Produce a verbatim copy of the data below that contains no pictures.

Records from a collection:
◇ ◇ ◇
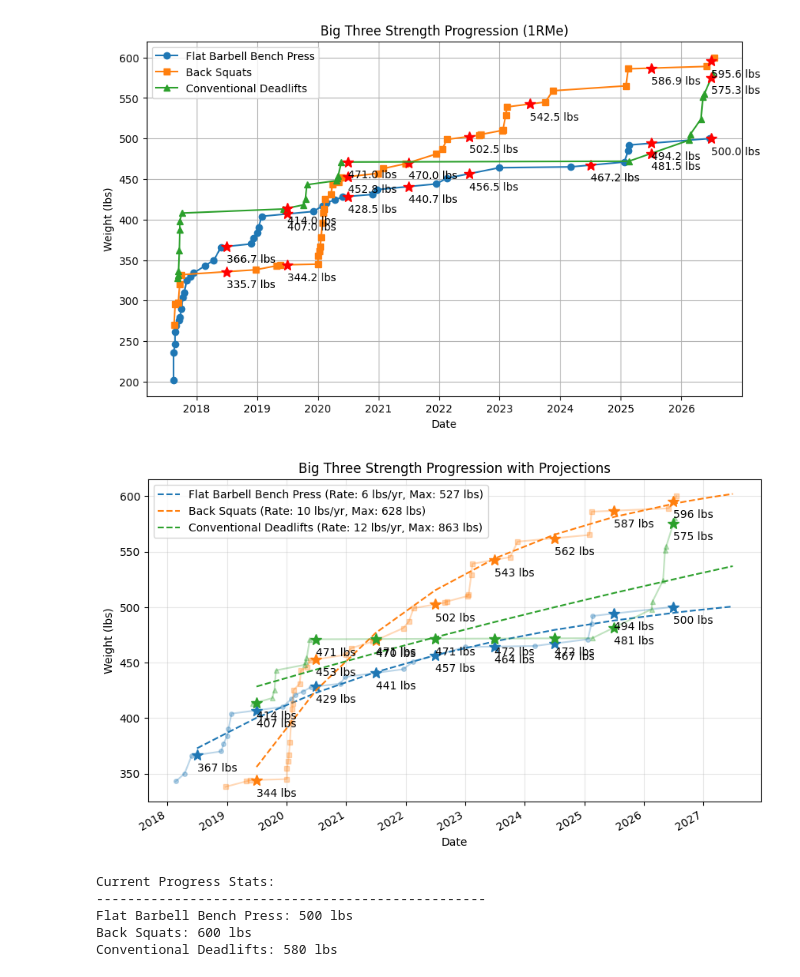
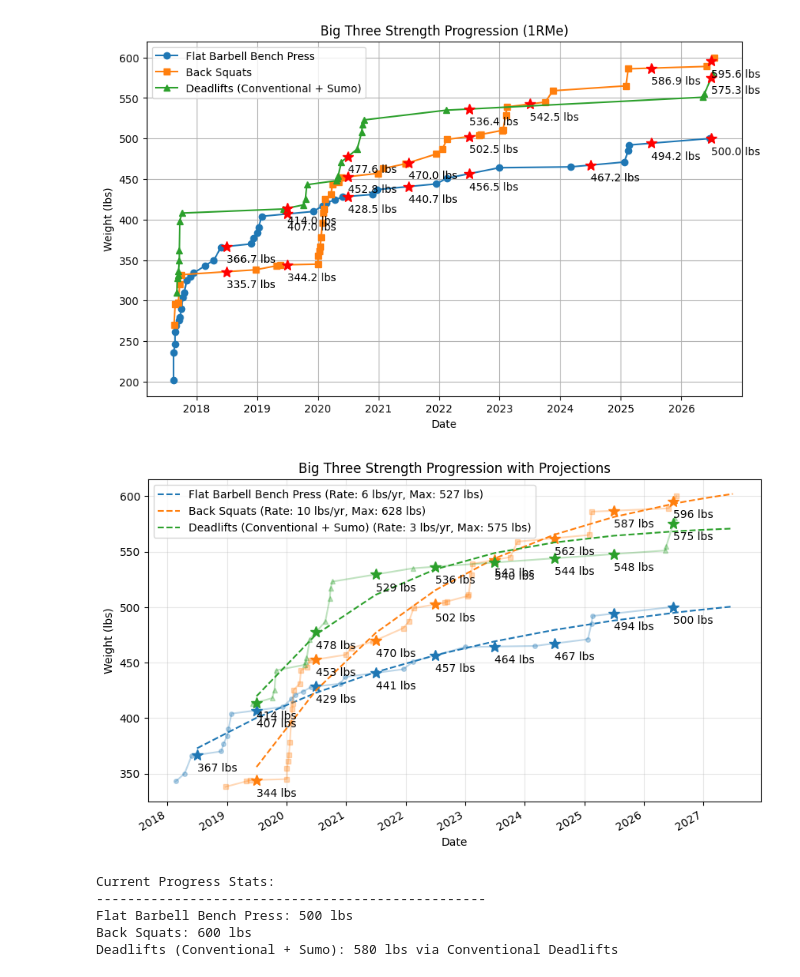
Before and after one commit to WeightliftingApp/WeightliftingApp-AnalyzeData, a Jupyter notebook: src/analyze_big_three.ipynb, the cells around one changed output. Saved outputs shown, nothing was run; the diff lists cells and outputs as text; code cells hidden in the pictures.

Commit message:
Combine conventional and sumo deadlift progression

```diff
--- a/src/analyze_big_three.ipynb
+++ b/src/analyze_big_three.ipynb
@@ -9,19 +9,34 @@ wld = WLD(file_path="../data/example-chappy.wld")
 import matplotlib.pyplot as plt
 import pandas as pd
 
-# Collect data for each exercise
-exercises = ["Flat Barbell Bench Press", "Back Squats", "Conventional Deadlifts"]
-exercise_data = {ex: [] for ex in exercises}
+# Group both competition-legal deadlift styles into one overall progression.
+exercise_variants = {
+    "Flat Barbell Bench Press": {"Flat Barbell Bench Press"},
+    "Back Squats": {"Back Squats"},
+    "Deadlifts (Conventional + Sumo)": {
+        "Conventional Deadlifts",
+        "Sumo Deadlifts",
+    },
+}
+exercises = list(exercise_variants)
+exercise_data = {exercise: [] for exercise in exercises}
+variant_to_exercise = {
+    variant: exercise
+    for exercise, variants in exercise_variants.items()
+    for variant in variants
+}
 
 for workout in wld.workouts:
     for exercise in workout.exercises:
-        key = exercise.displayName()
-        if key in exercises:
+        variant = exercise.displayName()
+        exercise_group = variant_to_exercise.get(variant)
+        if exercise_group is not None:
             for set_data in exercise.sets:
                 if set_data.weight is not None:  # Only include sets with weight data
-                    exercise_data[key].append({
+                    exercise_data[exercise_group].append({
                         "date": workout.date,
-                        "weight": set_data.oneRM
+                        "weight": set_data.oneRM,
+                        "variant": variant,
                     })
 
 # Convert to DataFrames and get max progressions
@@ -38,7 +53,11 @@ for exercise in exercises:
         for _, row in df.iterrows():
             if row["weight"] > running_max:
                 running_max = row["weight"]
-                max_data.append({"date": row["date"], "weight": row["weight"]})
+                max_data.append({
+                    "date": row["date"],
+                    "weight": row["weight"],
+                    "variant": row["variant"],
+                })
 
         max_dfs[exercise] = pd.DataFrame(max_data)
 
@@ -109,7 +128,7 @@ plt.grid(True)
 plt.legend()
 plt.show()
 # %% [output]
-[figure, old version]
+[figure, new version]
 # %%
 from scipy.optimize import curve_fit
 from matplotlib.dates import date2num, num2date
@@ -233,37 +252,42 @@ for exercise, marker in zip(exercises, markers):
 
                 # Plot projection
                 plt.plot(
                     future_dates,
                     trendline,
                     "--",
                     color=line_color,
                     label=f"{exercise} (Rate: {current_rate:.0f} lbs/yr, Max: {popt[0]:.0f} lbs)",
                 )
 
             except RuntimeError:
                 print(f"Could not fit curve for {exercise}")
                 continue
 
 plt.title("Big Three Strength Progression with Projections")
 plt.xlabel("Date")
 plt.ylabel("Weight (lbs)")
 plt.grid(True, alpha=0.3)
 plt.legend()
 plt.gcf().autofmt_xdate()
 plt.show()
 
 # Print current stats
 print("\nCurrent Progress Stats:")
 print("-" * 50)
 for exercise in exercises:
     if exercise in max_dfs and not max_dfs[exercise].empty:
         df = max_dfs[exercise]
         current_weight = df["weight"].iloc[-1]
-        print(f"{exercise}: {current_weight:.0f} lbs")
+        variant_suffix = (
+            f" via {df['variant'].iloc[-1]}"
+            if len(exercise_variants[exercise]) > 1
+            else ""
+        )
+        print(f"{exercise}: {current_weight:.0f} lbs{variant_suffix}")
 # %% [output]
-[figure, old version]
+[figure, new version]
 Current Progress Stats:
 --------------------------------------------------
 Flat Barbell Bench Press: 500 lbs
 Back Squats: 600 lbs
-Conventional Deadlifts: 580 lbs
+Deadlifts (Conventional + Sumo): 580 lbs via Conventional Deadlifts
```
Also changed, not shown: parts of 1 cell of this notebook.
◇ ◇ ◇
* [ANSWER TO THIS TASK]
Before and after one commit to WeightliftingApp/WeightliftingApp-AnalyzeData, a Jupyter notebook: src/analyze_big_three.ipynb, the cells around one changed output. Saved outputs shown, nothing was run; the diff lists cells and outputs as text; code cells hidden in the pictures.

Commit message:
Combine conventional and sumo deadlift progression

```diff
--- a/src/analyze_big_three.ipynb
+++ b/src/analyze_big_three.ipynb
@@ -9,19 +9,34 @@ wld = WLD(file_path="../data/example-chappy.wld")
 import matplotlib.pyplot as plt
 import pandas as pd
 
-# Collect data for each exercise
-exercises = ["Flat Barbell Bench Press", "Back Squats", "Conventional Deadlifts"]
-exercise_data = {ex: [] for ex in exercises}
+# Group both competition-legal deadlift styles into one overall progression.
+exercise_variants = {
+    "Flat Barbell Bench Press": {"Flat Barbell Bench Press"},
+    "Back Squats": {"Back Squats"},
+    "Deadlifts (Conventional + Sumo)": {
+        "Conventional Deadlifts",
+        "Sumo Deadlifts",
+    },
+}
+exercises = list(exercise_variants)
+exercise_data = {exercise: [] for exercise in exercises}
+variant_to_exercise = {
+    variant: exercise
+    for exercise, variants in exercise_variants.items()
+    for variant in variants
+}
 
 for workout in wld.workouts:
     for exercise in workout.exercises:
-        key = exercise.displayName()
-        if key in exercises:
+        variant = exercise.displayName()
+        exercise_group = variant_to_exercise.get(variant)
+        if exercise_group is not None:
             for set_data in exercise.sets:
                 if set_data.weight is not None:  # Only include sets with weight data
-                    exercise_data[key].append({
+                    exercise_data[exercise_group].append({
                         "date": workout.date,
-                        "weight": set_data.oneRM
+                        "weight": set_data.oneRM,
+                        "variant": variant,
                     })
 
 # Convert to DataFrames and get max progressions
@@ -38,7 +53,11 @@ for exercise in exercises:
         for _, row in df.iterrows():
             if row["weight"] > running_max:
                 running_max = row["weight"]
-                max_data.append({"date": row["date"], "weight": row["weight"]})
+                max_data.append({
+                    "date": row["date"],
+                    "weight": row["weight"],
+                    "variant": row["variant"],
+                })
 
         max_dfs[exercise] = pd.DataFrame(max_data)
 
@@ -109,7 +128,7 @@ plt.grid(True)
 plt.legend()
 plt.show()
 # %% [output]
-[figure, old version]
+[figure, new version]
 # %%
 from scipy.optimize import curve_fit
 from matplotlib.dates import date2num, num2date
@@ -233,37 +252,42 @@ for exercise, marker in zip(exercises, markers):
 
                 # Plot projection
                 plt.plot(
                     future_dates,
                     trendline,
                     "--",
                     color=line_color,
                     label=f"{exercise} (Rate: {current_rate:.0f} lbs/yr, Max: {popt[0]:.0f} lbs)",
                 )
 
             except RuntimeError:
                 print(f"Could not fit curve for {exercise}")
                 continue
 
 plt.title("Big Three Strength Progression with Projections")
 plt.xlabel("Date")
 plt.ylabel("Weight (lbs)")
 plt.grid(True, alpha=0.3)
 plt.legend()
 plt.gcf().autofmt_xdate()
 plt.show()
 
 # Print current stats
 print("\nCurrent Progress Stats:")
 print("-" * 50)
 for exercise in exercises:
     if exercise in max_dfs and not max_dfs[exercise].empty:
         df = max_dfs[exercise]
         current_weight = df["weight"].iloc[-1]
-        print(f"{exercise}: {current_weight:.0f} lbs")
+        variant_suffix = (
+            f" via {df['variant'].iloc[-1]}"
+            if len(exercise_variants[exercise]) > 1
+            else ""
+        )
+        print(f"{exercise}: {current_weight:.0f} lbs{variant_suffix}")
 # %% [output]
-[figure, old version]
+[figure, new version]
 Current Progress Stats:
 --------------------------------------------------
 Flat Barbell Bench Press: 500 lbs
 Back Squats: 600 lbs
-Conventional Deadlifts: 580 lbs
+Deadlifts (Conventional + Sumo): 580 lbs via Conventional Deadlifts
```
Also changed, not shown: parts of 1 cell of this notebook.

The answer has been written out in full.